◆ PROVIDED MATERIAL:
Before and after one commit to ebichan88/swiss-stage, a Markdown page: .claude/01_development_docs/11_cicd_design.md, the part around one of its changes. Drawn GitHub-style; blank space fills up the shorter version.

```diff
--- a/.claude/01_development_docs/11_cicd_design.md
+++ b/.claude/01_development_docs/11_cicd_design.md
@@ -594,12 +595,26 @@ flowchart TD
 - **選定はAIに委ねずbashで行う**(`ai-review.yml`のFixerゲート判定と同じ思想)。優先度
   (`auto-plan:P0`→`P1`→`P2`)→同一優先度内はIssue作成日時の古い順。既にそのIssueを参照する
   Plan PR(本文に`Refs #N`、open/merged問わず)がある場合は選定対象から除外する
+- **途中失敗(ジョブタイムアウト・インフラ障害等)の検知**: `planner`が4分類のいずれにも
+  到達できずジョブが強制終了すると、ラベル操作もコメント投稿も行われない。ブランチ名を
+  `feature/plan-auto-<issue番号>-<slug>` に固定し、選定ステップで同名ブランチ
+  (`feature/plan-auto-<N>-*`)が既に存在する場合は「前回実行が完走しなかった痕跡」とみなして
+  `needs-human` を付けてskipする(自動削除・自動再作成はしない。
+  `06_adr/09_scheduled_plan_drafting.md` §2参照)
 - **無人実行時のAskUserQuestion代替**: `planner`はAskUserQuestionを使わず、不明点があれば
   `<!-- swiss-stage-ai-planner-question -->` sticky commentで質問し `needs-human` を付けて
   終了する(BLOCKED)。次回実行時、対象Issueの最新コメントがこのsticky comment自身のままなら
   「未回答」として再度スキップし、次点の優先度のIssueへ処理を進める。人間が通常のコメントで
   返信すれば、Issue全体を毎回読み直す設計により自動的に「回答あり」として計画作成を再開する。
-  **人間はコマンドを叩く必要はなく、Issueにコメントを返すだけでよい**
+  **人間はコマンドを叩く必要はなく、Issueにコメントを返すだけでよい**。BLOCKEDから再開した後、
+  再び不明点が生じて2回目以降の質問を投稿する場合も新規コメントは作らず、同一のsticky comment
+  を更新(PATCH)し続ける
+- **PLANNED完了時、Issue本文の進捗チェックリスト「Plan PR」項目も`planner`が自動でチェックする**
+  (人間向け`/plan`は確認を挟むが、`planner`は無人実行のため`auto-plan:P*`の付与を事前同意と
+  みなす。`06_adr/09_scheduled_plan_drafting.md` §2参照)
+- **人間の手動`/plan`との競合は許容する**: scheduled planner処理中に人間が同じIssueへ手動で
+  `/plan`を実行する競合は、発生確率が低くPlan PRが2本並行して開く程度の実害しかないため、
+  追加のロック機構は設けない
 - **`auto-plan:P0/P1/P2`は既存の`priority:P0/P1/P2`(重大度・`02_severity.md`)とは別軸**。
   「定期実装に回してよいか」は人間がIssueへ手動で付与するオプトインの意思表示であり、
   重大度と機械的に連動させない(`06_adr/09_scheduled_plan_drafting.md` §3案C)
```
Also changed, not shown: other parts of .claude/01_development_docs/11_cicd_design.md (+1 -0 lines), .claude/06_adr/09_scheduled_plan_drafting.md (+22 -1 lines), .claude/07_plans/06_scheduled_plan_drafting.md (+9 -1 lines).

◆ EXERCISE AIM:
Lines above that include the string "claude" need to be copied.

◆ TASK SOLUTION:
Before and after one commit to ebichan88/swiss-stage, a Markdown page: .claude/01_development_docs/11_cicd_design.md, the part around one of its changes. Drawn GitHub-style; blank space fills up the shorter version.
--- a/.claude/01_development_docs/11_cicd_design.md
+++ b/.claude/01_development_docs/11_cicd_design.md
Also changed, not shown: other parts of .claude/01_development_docs/11_cicd_design.md (+1 -0 lines), .claude/06_adr/09_scheduled_plan_drafting.md (+22 -1 lines), .claude/07_plans/06_scheduled_plan_drafting.md (+9 -1 lines).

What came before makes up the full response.